[Start of Attachment]

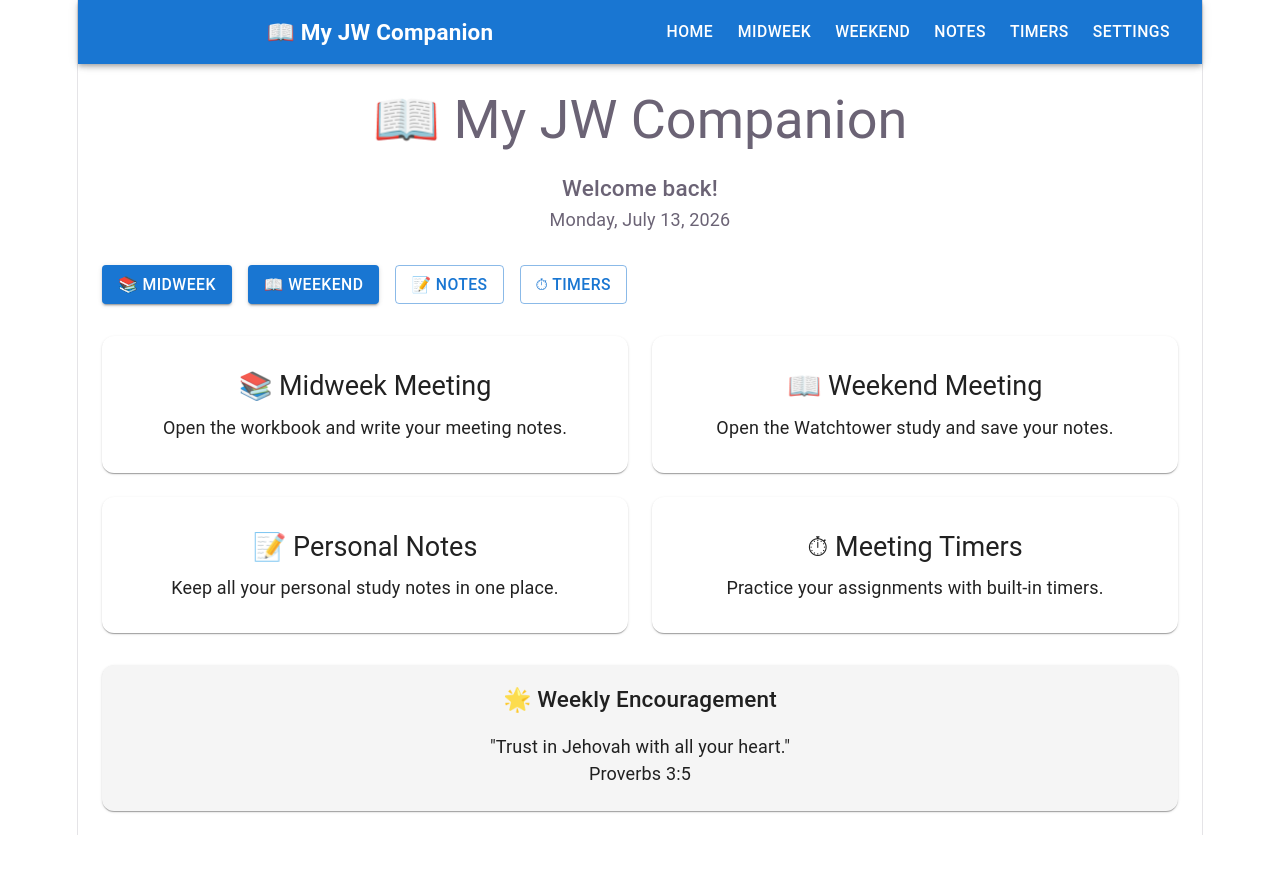
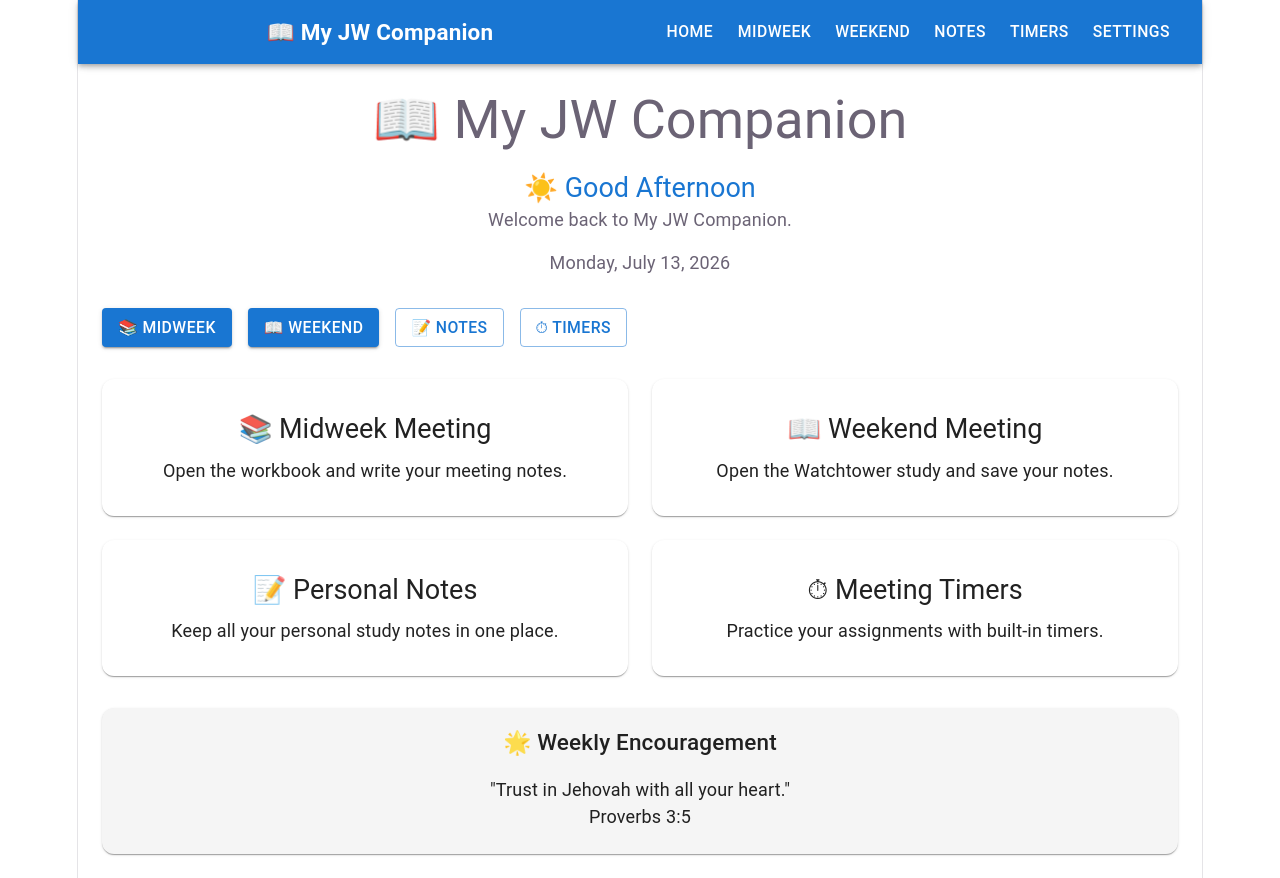
Before and after one commit to kadamsandesh28-star/jw-meeting-companion, a React (Vite) app: page / in a window 1280 px wide. Before the commit the page ends 835 px from the top, so only its background shows below. Built offline with nearby package versions, Linux system fonts and the light colour scheme.

Commit message:
Added dynamic dashboard greeting

```diff
--- a/src/pages/Home.tsx
+++ b/src/pages/Home.tsx
@@ -17,7 +17,17 @@ export default function Home() {
     month: "long",
     year: "numeric",
   });
+const hour = new Date().getHours();
 
+let greeting = "Good Evening";
+
+if (hour < 12) {
+  greeting = "🌅 Good Morning";
+} else if (hour < 18) {
+  greeting = "☀️ Good Afternoon";
+} else {
+  greeting = "🌙 Good Evening";
+}
   const cards = [
     {
       title: "📚 Midweek Meeting",
@@ -47,9 +57,13 @@ export default function Home() {
         📖 My JW Companion
       </Typography>
 
-      <Typography variant="h6" color="text.secondary">
-        Welcome back!
-      </Typography>
+      <Typography variant="h5" color="primary" fontWeight="bold">
+  {greeting}
+</Typography>
+
+<Typography color="text.secondary" sx={{ mb: 2 }}>
+  Welcome back to My JW Companion.
+</Typography>
 
       <Typography sx={{ mb: 4 }}>
         {today}
```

[End of Attachment]

**TASK INSTRUCTIONS**
Once the pictures are removed, write out all of the entries above exactly.

**OUTPUT**
Before and after one commit to kadamsandesh28-star/jw-meeting-companion, a React (Vite) app: page / in a window 1280 px wide. Before the commit the page ends 835 px from the top, so only its background shows below. Built offline with nearby package versions, Linux system fonts and the light colour scheme.

Commit message:
Added dynamic dashboard greeting

```diff
--- a/src/pages/Home.tsx
+++ b/src/pages/Home.tsx
@@ -17,7 +17,17 @@ export default function Home() {
     month: "long",
     year: "numeric",
   });
+const hour = new Date().getHours();
 
+let greeting = "Good Evening";
+
+if (hour < 12) {
+  greeting = "🌅 Good Morning";
+} else if (hour < 18) {
+  greeting = "☀️ Good Afternoon";
+} else {
+  greeting = "🌙 Good Evening";
+}
   const cards = [
     {
       title: "📚 Midweek Meeting",
@@ -47,9 +57,13 @@ export default function Home() {
         📖 My JW Companion
       </Typography>
 
-      <Typography variant="h6" color="text.secondary">
-        Welcome back!
-      </Typography>
+      <Typography variant="h5" color="primary" fontWeight="bold">
+  {greeting}
+</Typography>
+
+<Typography color="text.secondary" sx={{ mb: 2 }}>
+  Welcome back to My JW Companion.
+</Typography>
 
       <Typography sx={{ mb: 4 }}>
         {today}
```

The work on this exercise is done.